• _INPUT RECORDS_:
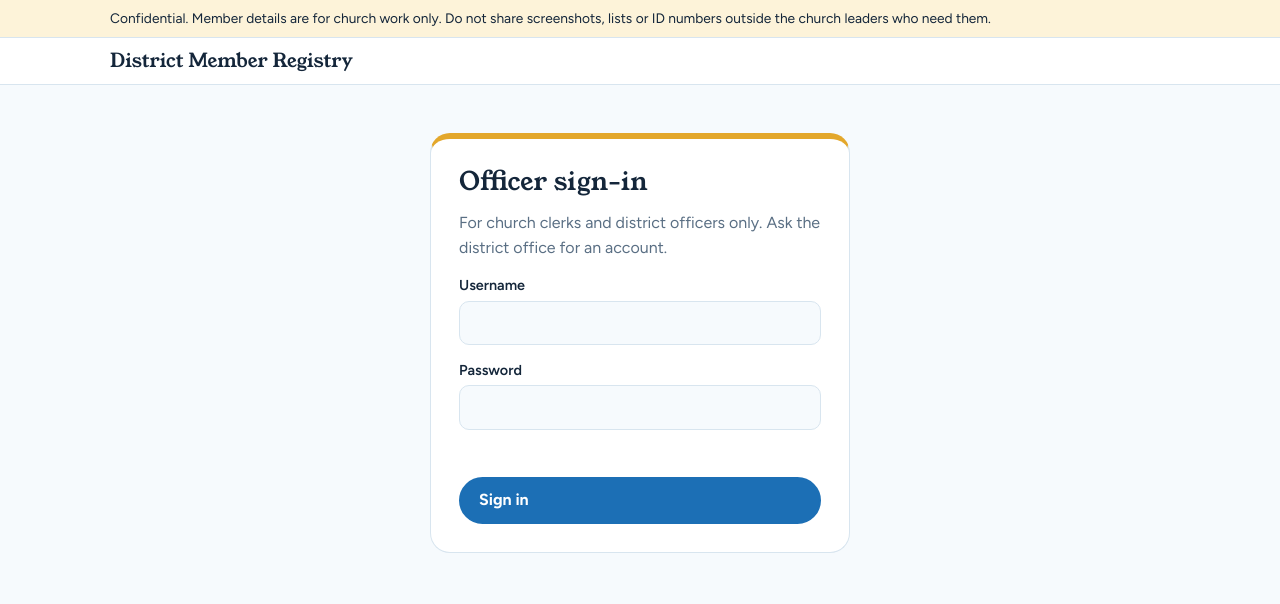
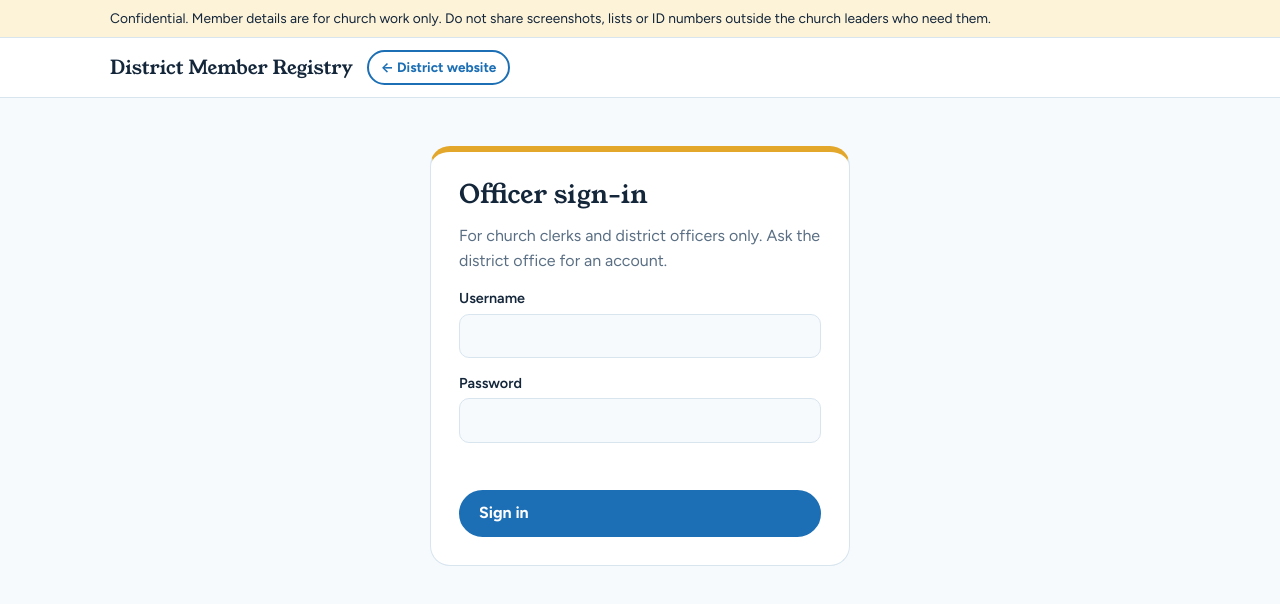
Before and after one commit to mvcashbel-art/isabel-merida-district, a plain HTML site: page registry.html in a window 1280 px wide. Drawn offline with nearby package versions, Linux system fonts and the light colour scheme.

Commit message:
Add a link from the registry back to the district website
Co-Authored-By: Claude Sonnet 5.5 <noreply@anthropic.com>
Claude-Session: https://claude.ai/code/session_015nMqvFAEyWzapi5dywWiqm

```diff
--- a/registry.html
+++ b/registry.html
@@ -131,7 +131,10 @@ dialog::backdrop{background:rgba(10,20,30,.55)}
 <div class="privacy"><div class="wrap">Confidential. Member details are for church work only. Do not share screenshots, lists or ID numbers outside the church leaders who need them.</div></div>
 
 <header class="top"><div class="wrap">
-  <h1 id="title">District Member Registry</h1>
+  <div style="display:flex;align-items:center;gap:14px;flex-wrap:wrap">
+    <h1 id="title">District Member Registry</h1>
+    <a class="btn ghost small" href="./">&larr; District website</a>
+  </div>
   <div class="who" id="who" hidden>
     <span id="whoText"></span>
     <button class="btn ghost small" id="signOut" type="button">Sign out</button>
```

--

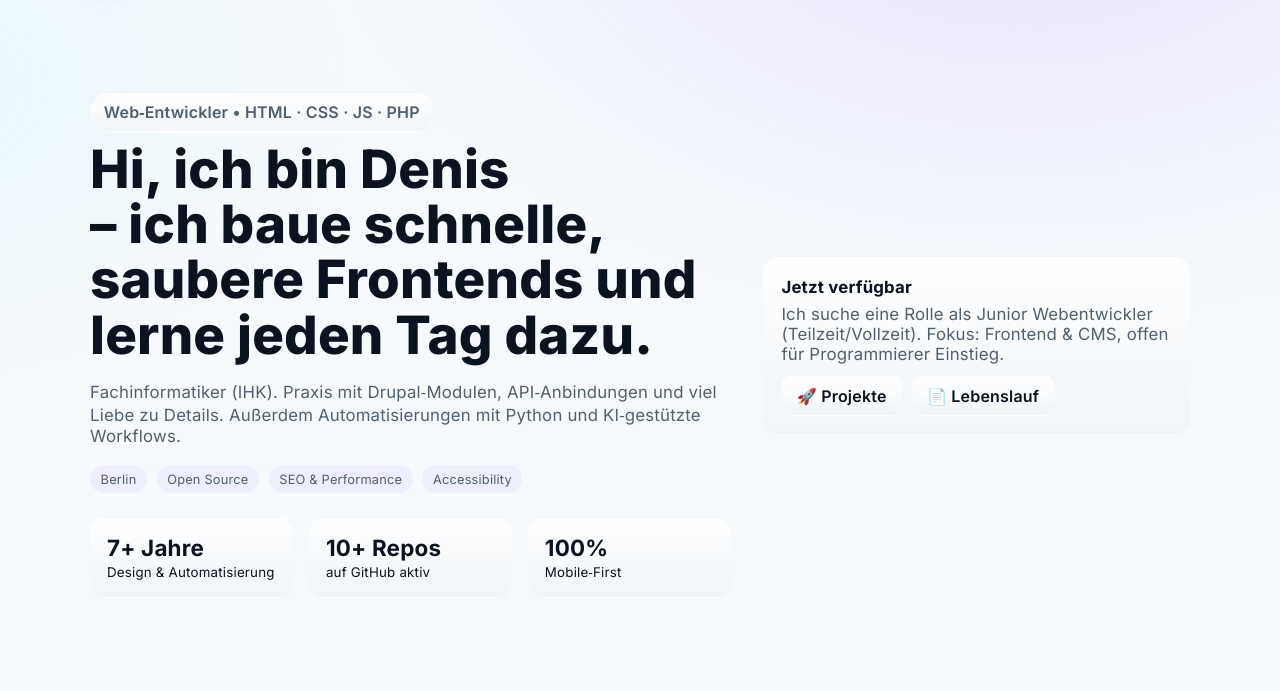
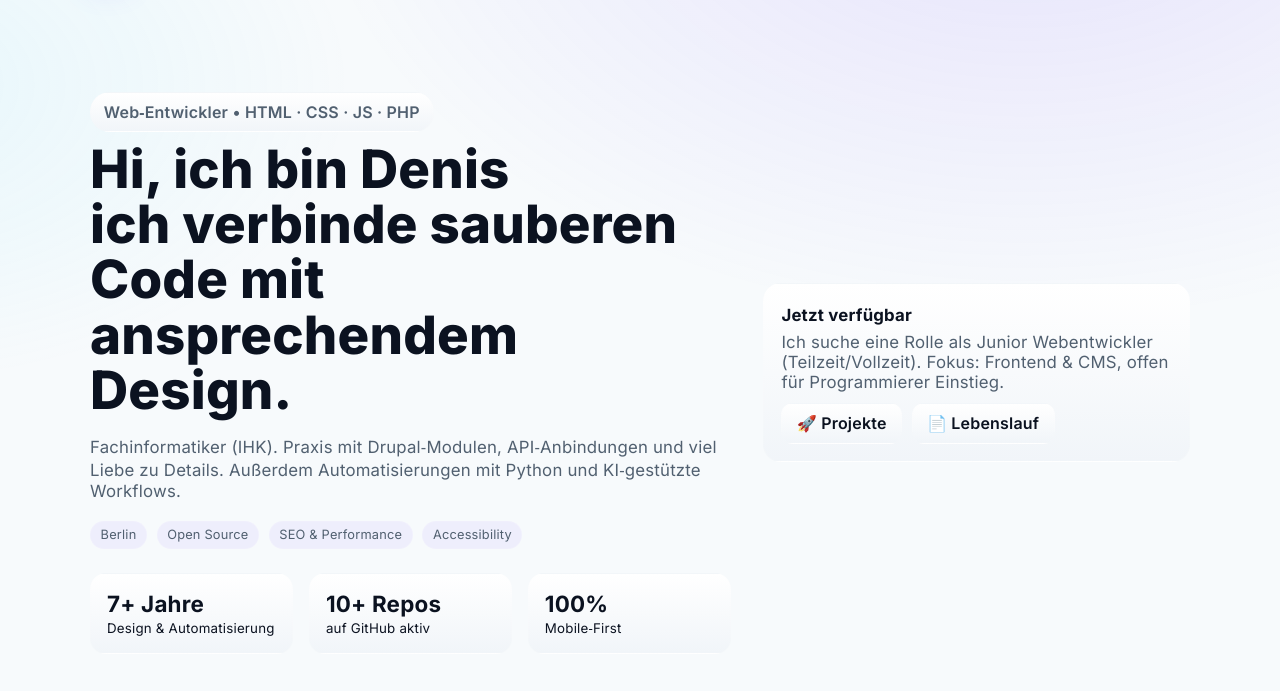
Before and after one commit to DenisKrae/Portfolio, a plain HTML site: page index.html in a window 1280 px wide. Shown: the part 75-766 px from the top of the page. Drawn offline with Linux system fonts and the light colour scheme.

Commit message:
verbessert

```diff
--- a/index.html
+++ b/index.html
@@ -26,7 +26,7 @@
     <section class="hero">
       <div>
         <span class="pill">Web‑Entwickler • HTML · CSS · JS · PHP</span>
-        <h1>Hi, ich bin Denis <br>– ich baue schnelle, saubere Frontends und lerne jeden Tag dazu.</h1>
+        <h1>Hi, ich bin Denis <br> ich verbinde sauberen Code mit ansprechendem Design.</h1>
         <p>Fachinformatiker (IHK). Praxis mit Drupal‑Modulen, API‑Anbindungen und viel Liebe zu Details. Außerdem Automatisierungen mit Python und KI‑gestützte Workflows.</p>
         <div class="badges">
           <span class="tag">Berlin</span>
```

• _EXERCISE DETAILS_: Please find the lines in the data that contain the word "wrap" and copy them.

• _SOLUTION TO THE EXERCISE_:
 <div class="privacy"><div class="wrap">Confidential. Member details are for church work only. Do not share screenshots, lists or ID numbers outside the church leaders who need them.</div></div>
 <header class="top"><div class="wrap">
+  <div style="display:flex;align-items:center;gap:14px;flex-wrap:wrap">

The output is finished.